“There is a ruthlessness to the creative act. It often involves a betrayal of the status quo.” ―Alan Watt
I have a few habits that prepare my thoughts for my writing time. I’m lucky to have two weekday mornings every week that I can write until 10 am. I wake up early and get started before the movement of the house begins. I take advantage of being an early riser on the weekends as well and I use that quiet time the same way: meditation and writing, for a total of four days/week. Sometimes I’m pleased with the work, other times it’s words and words of unused drafts. All part of the learning curve of finding and expressing my voice.
Over the summer I noticed I was becoming a little particular with my ritual. What started out as a cup of coffee and a quick meditation became an indecisive time-consuming mess robbing me of words on the page.
It always starts with coffee, well because, you know—life lines.
Next was the little game of blinds open or closed. The dilemma (I told myself) was natural light versus candlelight. Then the choosing of a few candles and arranging them in a way that appeared enlightening (really, an enlightening candle arrangement?). The decision on when to eat—do I want to digest as I’m writing or after I’ve written? And the second I finally kick my own ass to sit down to get busy I’m pretty sure I have to pee.
After all this bullshit that we know is resistance my mind is congested. I realize I’m spinning quite a bit and perhaps the meditation will open up my third eye chakra. I’m sure that will bring me focus AND MY MUSE. Where is that little shit, anyway?
I’ve had a mediation practice for over 2 decades. In meditation I also rely on a few simple rituals which include posture, breath, and usually music. I both write and meditate from the kitchen table in our rancher which works for me. I have a great view of my backyard, a landscape which lends itself to creativity energy.
The latest adventure during my meditations is that words, essays, and blog posts started to pop into my head. In these quiet moments my mind suddenly shifts to the conscious realm to say “hey that’s a good idea, but damn I can’t write it because I’m meditating.” Apparently I have rules for meditation. And disrupting the reverent vibe to open one eye and jot stuff down on a post-it was unorthodox.
That is, I had rules until I realized in order to write, in order to create, in order to put words on a page it was vital I break some habits. I needed to disrupt myself (quite a bit, actually), and reinvent my hard rules for the good of my writing practice.
There’s importance in the ritual, but it’s focus should be opening the channel for my words to flow, not allowing myself the opportunity to avoid it. So I simply set a new plan with properly placed discipline that makes writing the primary reason for the rituals. It looks like this:
- Coffee because first thing in the morning it’s better than air.
- Computer — no news, or social media. Five minute scan of emails is allowed to look for time sensitive items. Those are ‘saved as new’ so I know to address them first, after writing.
- Pee, because the brain of my bladder plays a game with me.
- Meditation music, tablet, and pen.
- Launch directly into meditation with complete freedom to open eyes and write if something does reveal itself. If need be, reposition, move unruly bangs, and if moved to, chant.

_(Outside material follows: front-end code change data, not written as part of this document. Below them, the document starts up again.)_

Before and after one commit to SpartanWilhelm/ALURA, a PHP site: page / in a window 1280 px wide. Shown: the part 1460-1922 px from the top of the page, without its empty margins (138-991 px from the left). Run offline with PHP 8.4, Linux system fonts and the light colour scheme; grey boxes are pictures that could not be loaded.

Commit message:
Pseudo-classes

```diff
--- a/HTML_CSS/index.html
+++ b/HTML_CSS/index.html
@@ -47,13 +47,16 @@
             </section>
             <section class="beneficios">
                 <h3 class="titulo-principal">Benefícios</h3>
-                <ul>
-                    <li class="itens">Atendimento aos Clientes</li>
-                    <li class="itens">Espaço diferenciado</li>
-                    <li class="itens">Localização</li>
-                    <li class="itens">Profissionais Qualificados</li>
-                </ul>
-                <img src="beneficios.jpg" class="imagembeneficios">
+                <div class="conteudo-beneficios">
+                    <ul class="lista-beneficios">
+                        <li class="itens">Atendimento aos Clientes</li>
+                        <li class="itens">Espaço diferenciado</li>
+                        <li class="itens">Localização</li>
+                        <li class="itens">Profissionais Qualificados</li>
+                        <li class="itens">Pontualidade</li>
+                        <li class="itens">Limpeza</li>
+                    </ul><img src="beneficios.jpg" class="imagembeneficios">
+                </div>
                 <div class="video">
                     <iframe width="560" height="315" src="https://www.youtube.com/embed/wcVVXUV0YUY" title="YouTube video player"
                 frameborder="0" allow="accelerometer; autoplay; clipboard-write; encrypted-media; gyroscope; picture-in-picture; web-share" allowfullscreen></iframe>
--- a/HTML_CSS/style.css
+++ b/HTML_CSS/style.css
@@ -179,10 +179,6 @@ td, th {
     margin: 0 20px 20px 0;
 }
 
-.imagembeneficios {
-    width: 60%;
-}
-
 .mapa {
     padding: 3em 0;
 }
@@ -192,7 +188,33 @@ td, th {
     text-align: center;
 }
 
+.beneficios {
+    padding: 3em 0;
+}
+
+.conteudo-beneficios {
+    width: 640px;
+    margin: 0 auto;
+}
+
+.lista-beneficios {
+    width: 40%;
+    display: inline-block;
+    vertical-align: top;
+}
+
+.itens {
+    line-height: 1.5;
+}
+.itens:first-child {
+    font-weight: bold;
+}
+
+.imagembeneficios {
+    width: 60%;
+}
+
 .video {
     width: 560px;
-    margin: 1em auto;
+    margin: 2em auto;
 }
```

My new 1-4 takes about 10 minutes.This assures me the time I have will be spent creatively. It’s not a punishment but a tap on the shoulder of commitment.
If I “break formation” to open my eyes and jot down thoughts that come to me I’m okay with that. Being okay with yourself—what could be more spiritual than that? If I’m deep in meditation without thoughts then that’s lovely. If the muse shows up here, well—that’s lovely too. I let the meditation tell me what it needs and if it happens to be words then I let that be.
For the remainder of my time I keep my head down and write. I do this because I know this perseverance builds the flow. The very recent awareness that meditation and writing could become a symbiotic existence was new and also paramount for me. This writing practice has kept evolving over the past few years. I might like essays and memoir for a bit then change to blogging, but if I don’t make a strong commitment to the words then the rituals will have no purpose.
It’s been well over two years and I’m still refining my process. Sometimes when I’m staring at my page I wonder what other writer’s rituals are, and then I refocus and get back to my words.